* [Exercise description]:
Where the records below show the word "проверяющий" in a line, please copy that line.

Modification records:
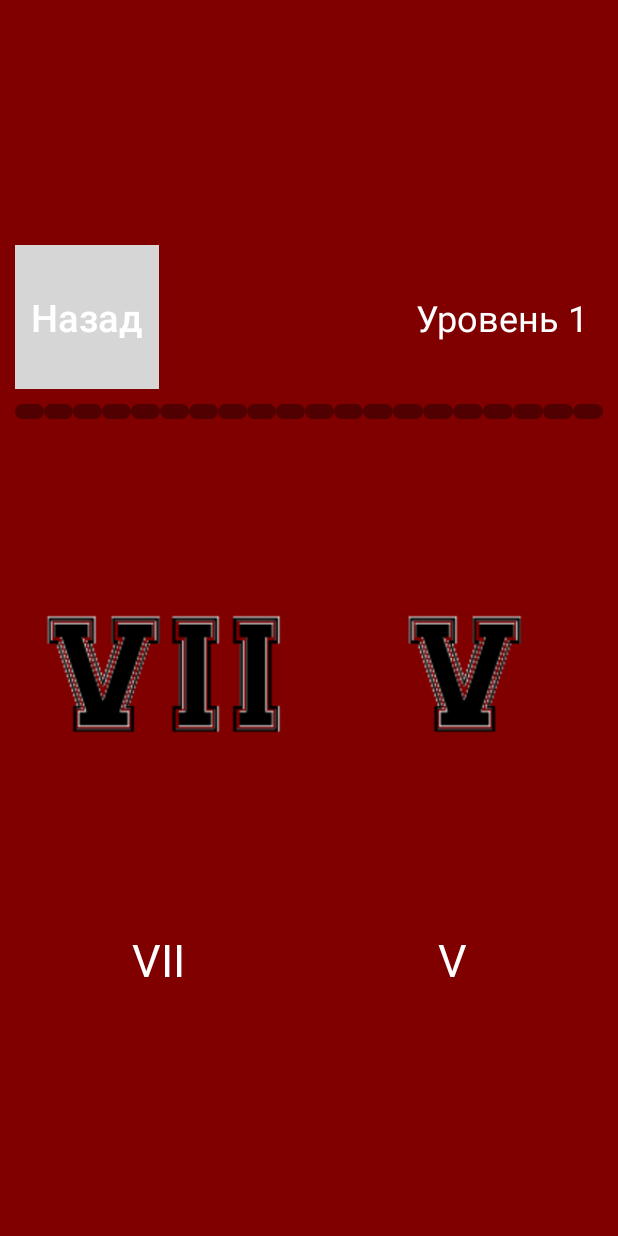
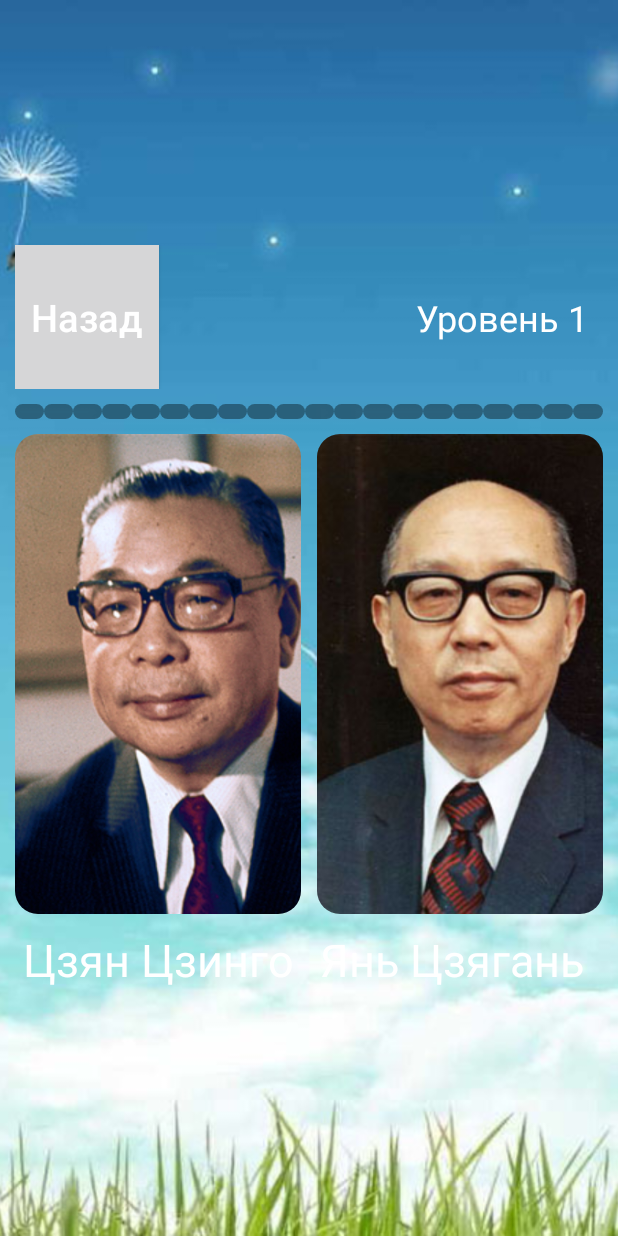
Before and after one commit to bogatovnikita/Quiz, an Android app: the Level3 screen opened directly, with no data from a screen before it, on a phone screen of 412 x 824 dp. Run offline under Robolectric (Android 15) with nearby library versions, the phone set to English and light mode, and no system bars.

Commit message:
add level three

```diff
--- a/app/src/main/java/com/bogatovnikita/quiz/Array.java
+++ b/app/src/main/java/com/bogatovnikita/quiz/Array.java
@@ -56,6 +56,23 @@ public class Array {
             R.string.lvl2text9,
             R.string.lvl2text10,
     };
+    //массив для второго уровня - конец
 
-    //массив для второго уровня - конец
+    //массив для третьего уровня - начало
+    final int[] imageThree = {
+            R.drawable.three_level1, R.drawable.three_level2, R.drawable.three_level3,
+            R.drawable.three_level4, R.drawable.three_level5, R.drawable.three_level6,
+            R.drawable.three_level7, R.drawable.three_level8, R.drawable.three_level9,
+            R.drawable.three_level10, R.drawable.three_level11, R.drawable.three_level12,
+            R.drawable.three_level13, R.drawable.three_level14, R.drawable.three_level15,
+            R.drawable.three_level16
+    };
+
+    final int[] textThree = {
+            R.string.lvl3text1, R.string.lvl3text2, R.string.lvl3text3, R.string.lvl3text4,
+            R.string.lvl3text5, R.string.lvl3text6, R.string.lvl3text7, R.string.lvl3text8,
+            R.string.lvl3text9, R.string.lvl3text10, R.string.lvl3text11, R.string.lvl3text12,
+            R.string.lvl3text13, R.string.lvl3text14, R.string.lvl3text15, R.string.lvl3text16,
+    };
+    //массив для третьего уровня - конец
 }
--- a/app/src/main/java/com/bogatovnikita/quiz/Level3.java
+++ b/app/src/main/java/com/bogatovnikita/quiz/Level3.java
@@ -50,8 +50,15 @@ public class Level3 extends AppCompatActivity {
         final TextView textLeft = findViewById(R.id.text_left);
         final TextView textRight = findViewById(R.id.text_right);
 
+        //Развернуть игру на весь экран-начало
         Window window = getWindow();
         window.setFlags(WindowManager.LayoutParams.FLAG_FULLSCREEN, WindowManager.LayoutParams.FLAG_FULLSCREEN);
+        //Развернуть игру на весь экран-конец
+
+        //Устанавливаем фон диалогового окна - начало
+        ImageView background = findViewById(R.id.iv_background_levels);
+        background.setImageResource(R.drawable.level3);
+        //Устанавливаем фон диалогового окна - конец
 
         dialog = new Dialog(this);
         dialog.requestWindowFeature(Window.FEATURE_NO_TITLE);
@@ -163,19 +170,22 @@ public class Level3 extends AppCompatActivity {
 
         final Animation a = AnimationUtils.loadAnimation(Level3.this, R.anim.alpha);
 
-        numLeft = random.nextInt(10);
-        imgLeft.setImageResource(array.imageTwo[numLeft]);
-        textLeft.setText(array.textTwo[numLeft]);
+        numLeft = random.nextInt(16);//Генерируем случайное число
+        imgLeft.setImageResource(array.imageThree[numLeft]);//Достаем из массива картинку
+        textLeft.setText(array.textThree[numLeft]);//Достаем из массива текст
 
-        numRight = random.nextInt(10);
+        numRight = random.nextInt(16);//Генерируем случайное число
 
+        //Цикл с предусловием, проверяющий равенство чисел - начало
         while (numLeft == numRight) {
-            numRight = random.nextInt(10);
+            numRight = random.nextInt(16);
         }
+        //Цикл с предусловием, проверяющий равенство чисел - конец
 
-        imgRight.setImageResource(array.imageTwo[numRight]);
-        textRight.setText(array.textTwo[numRight]);
+        imgRight.setImageResource(array.imageThree[numRight]);//Достаем из массива картинку
+        textRight.setText(array.textThree[numRight]);//Достаем из массива текст
 
+        //Обрабатываем нажатие на левую картинку-начало
         imgLeft.setOnTouchListener((v, event) -> {
 
             if (event.getAction() == MotionEvent.ACTION_DOWN) {
@@ -223,24 +233,27 @@ public class Level3 extends AppCompatActivity {
                     //выход из уровня
                     dialogEnd.show();
                 } else {
-                    numLeft = random.nextInt(10);
-                    imgLeft.setImageResource(array.imageTwo[numLeft]);
+                    numLeft = random.nextInt(16);//Генерируем случайное число
+                    imgLeft.setImageResource(array.imageThree[numLeft]);//Достаем из массива картинку
                     imgLeft.startAnimation(a);
-                    textLeft.setText(array.textTwo[numLeft]);
+                    textLeft.setText(array.textThree[numLeft]);//Достаем из массива текст
 
-                    numRight = random.nextInt(10);
+                    numRight = random.nextInt(16);//Генерируем случайное число
 
+                    //Цикл с предусловием, проверяющий равенство чисел - начало
                     while (numLeft == numRight) {
-                        numRight = random.nextInt(10);
+                        numRight = random.nextInt(16);
                     }
+                    //Цикл с предусловием, проверяющий равенство чисел - начало
 
-                    imgRight.setImageResource(array.imageTwo[numRight]);
+                    imgRight.setImageResource(array.imageThree[numRight]);//Достаем из массива картинку
                     imgRight.startAnimation(a);
-                    textRight.setText(array.textTwo[numRight]);
+                    textRight.setText(array.textThree[numRight]);//Достаем из массива текст
 
-                    imgRight.setEnabled(true);
+                    imgRight.setEnabled(true);//включаем обратно правую картинку
                 }
             }
+            //Условие касания картинки - конец
             return true;
         });
 
@@ -291,26 +304,30 @@ public class Level3 extends AppCompatActivity {
                     //выход из уровня
                     dialogEnd.show();
                 } else {
-                    numLeft = random.nextInt(10);
-                    imgLeft.setImageResource(array.imageTwo[numLeft]);
+                    numLeft = random.nextInt(16);//генерируем случайное число
+                    imgLeft.setImageResource(array.imageThree[numLeft]);//Достаем картинку из массива
                     imgLeft.startAnimation(a);
-                    textLeft.setText(array.textTwo[numLeft]);
+                    textLeft.setText(array.textThree[numLeft]);//Достаем текст из массива
 
-                    numRight = random.nextInt(10);
+                    numRight = random.nextInt(16);//генерируем случайное число
 
+                    //Цикл с предусловием, проверяет равенство чисел - начало
                     while (numLeft == numRight) {
-                        numRight = random.nextInt(10);
+                        numRight = random.nextInt(16);
                     }
+                    //Цикл с предусловием, проверяет равенство чисел - конец
 
-                    imgRight.setImageResource(array.imageTwo[numRight]);
+                    imgRight.setImageResource(array.imageThree[numRight]);//Достаем картинку из массива
                     imgRight.startAnimation(a);
-                    textRight.setText(array.textTwo[numRight]);
+                    textRight.setText(array.textThree[numRight]);//Достаем текст из массива
 
-                    imgLeft.setEnabled(true);
+                    imgLeft.setEnabled(true);//включаем обратно левую картинку
                 }
             }
+            //Условие касания картинки - конец
             return true;
         });
+        //Обрабатываем нажатие на правую кнопку-конец
     }
 
     @Override
--- a/app/src/main/res/values/textforlevels.xml
+++ b/app/src/main/res/values/textforlevels.xml
@@ -21,4 +21,21 @@
     <string name="lvl2text8">VIII</string>
     <string name="lvl2text9">IX</string>
     <string name="lvl2text10">X</string>
+
+    <string name="lvl3text1">Сунь Ятсен</string>
+    <string name="lvl3text2">Юань Шикай</string>
+    <string name="lvl3text3">Ли Юаньхун</string>
+    <string name="lvl3text4">Фэн Гочжан</string>
+    <string name="lvl3text5">Цао Кунь</string>
+    <string name="lvl3text6">Дуань Цижуй</string>
+    <string name="lvl3text7">Гу Вэйцзюнь</string>
+    <string name="lvl3text8">Чан Кайши</string>
+    <string name="lvl3text9">Линь Сэнь</string>
+    <string name="lvl3text10">Ли Цзунжэнь</string>
+    <string name="lvl3text11">Янь Цзягань</string>
+    <string name="lvl3text12">Цзян Цзинго</string>
+    <string name="lvl3text13">Ли Дэнхуэй</string>
+    <string name="lvl3text14">Чэнь Шуйбянь</string>
+    <string name="lvl3text15">Ма Инцзю</string>
+    <string name="lvl3text16">Цай Инвэнь</string>
 </resources>
```
Also changed, not shown: app/src/main/res/drawable/three_level1.jpg (added), app/src/main/res/drawable/three_level10.jpg (added), app/src/main/res/drawable/three_level11.jpg (added), app/src/main/res/drawable/three_level12.jpg (added), app/src/main/res/drawable/three_level13.jpg (added), app/src/main/res/drawable/three_level14.jpg (added), app/src/main/res/drawable/three_level15.jpg (added), app/src/main/res/drawable/three_level16.jpg (added), app/src/main/res/drawable/three_level2.jpg (added), app/src/main/res/drawable/three_level3.jpg (added), app/src/main/res/drawable/three_level4.jpg (added), app/src/main/res/drawable/three_level5.jpg (added), app/src/main/res/drawable/three_level6.jpg (added), app/src/main/res/drawable/three_level7.jpg (added), 2 more files.
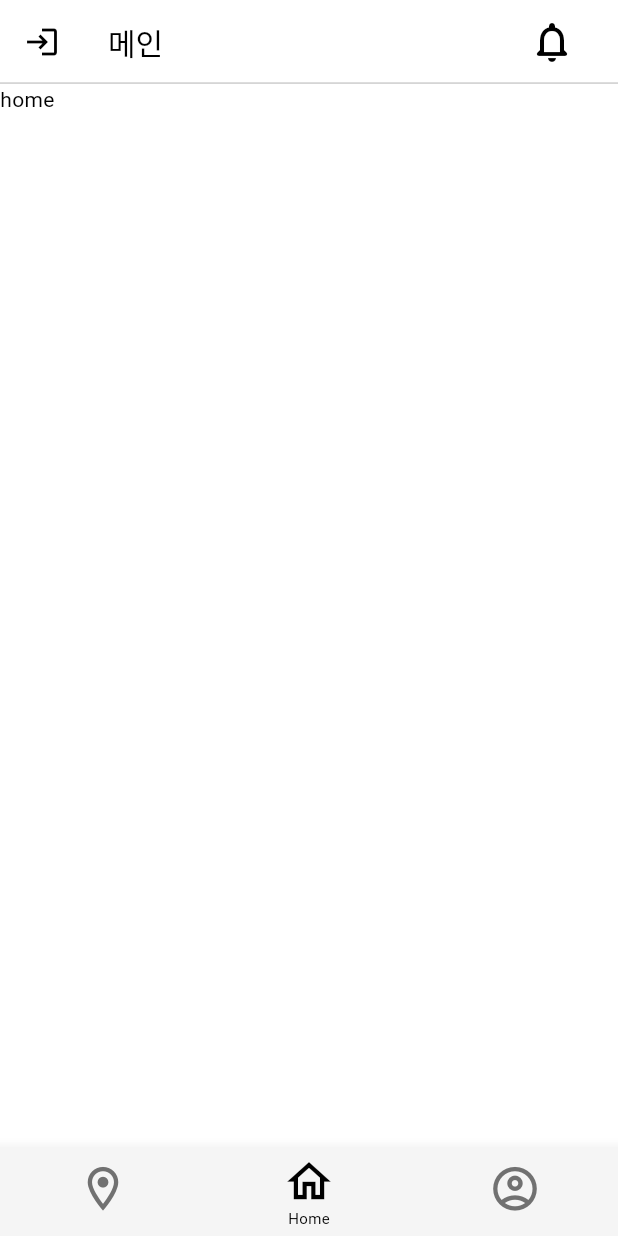
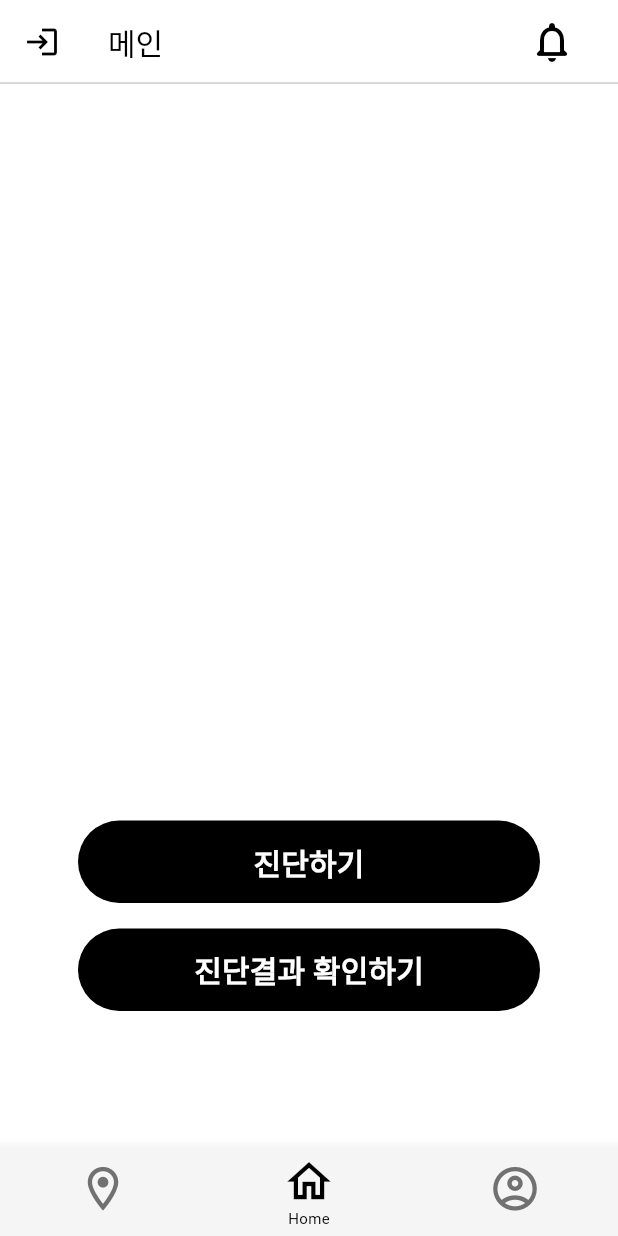
Before and after one commit to AntiHeimer/front, a Flutter app: the screen it shows after launch, item 2 of the bottom bar chosen, on a phone screen of 412 x 824 dp. Run offline on Flutter 3.47's test engine with Material 3 defaults, Android fonts, the phone set to English and light mode, and no system bars; our stand-ins replace flutter_dotenv.

Commit message:
add navigation on main button

```diff
--- a/lib/Home/page/home_page.dart
+++ b/lib/Home/page/home_page.dart
@@ -1,4 +1,6 @@
 import 'package:anti_heimer/Main/component/app_bar/app_bar1.dart';
+import 'package:anti_heimer/Main/component/main_button.dart';
+import 'package:anti_heimer/SignUp/page/signup_page.dart';
 import 'package:flutter/material.dart';
 
 class HomePage extends StatefulWidget {
@@ -13,9 +15,33 @@ class _HomePageState extends State<HomePage> {
 
   @override
   Widget build(BuildContext context) {
-    return const Scaffold(
-      appBar: AppBarWidget1(title: '메인'),
-      body: Text('home'),
+    return Scaffold(
+      appBar: const AppBarWidget1(title: '메인'),
+      body: Center(
+        child: Column(
+          mainAxisAlignment: MainAxisAlignment.center,
+          children: <Widget>[
+            const Padding(padding: EdgeInsets.only(bottom: 400)),
+            MainButton(
+              text: '진단하기',
+              onPressed: () {
+                Navigator.push(context, MaterialPageRoute(builder: (context) {
+                  return SignUpPage();
+                }));
+              },
+            ),
+            const Padding(padding: EdgeInsets.only(bottom: 17)),
+            MainButton(
+              text: '진단결과 확인하기',
+              onPressed: () {
+                Navigator.push(context, MaterialPageRoute(builder: (context) {
+                  return SignUpPage();
+                }));
+              },
+            ),
+          ],
+        ),
+      ),
     );
   }
 }
--- a/lib/Main/component/main_button.dart
+++ b/lib/Main/component/main_button.dart
@@ -2,9 +2,11 @@ import 'package:flutter/material.dart';
 
 class MainButton extends StatelessWidget {
   final String text;
+  final VoidCallback onPressed;
 
   const MainButton({
     required this.text,
+    required this.onPressed,
     Key? key,
   }) : super(key: key);
 
@@ -14,7 +16,7 @@ class MainButton extends StatelessWidget {
       width: 308,
       height: 55,
       child: TextButton(
-        onPressed: () {},
+        onPressed: onPressed,
         style: TextButton.styleFrom(
             backgroundColor: Colors.black, foregroundColor: Colors.white),
         child: Text(
```
Also changed, not shown: lib/Login/page/login_page.dart (+10 -1 lines), lib/SignUp/page/signup_page.dart (+16 -8 lines).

* [Output of the exercise]:
+        //Цикл с предусловием, проверяющий равенство чисел - начало
+        //Цикл с предусловием, проверяющий равенство чисел - конец
+                    //Цикл с предусловием, проверяющий равенство чисел - начало
+                    //Цикл с предусловием, проверяющий равенство чисел - начало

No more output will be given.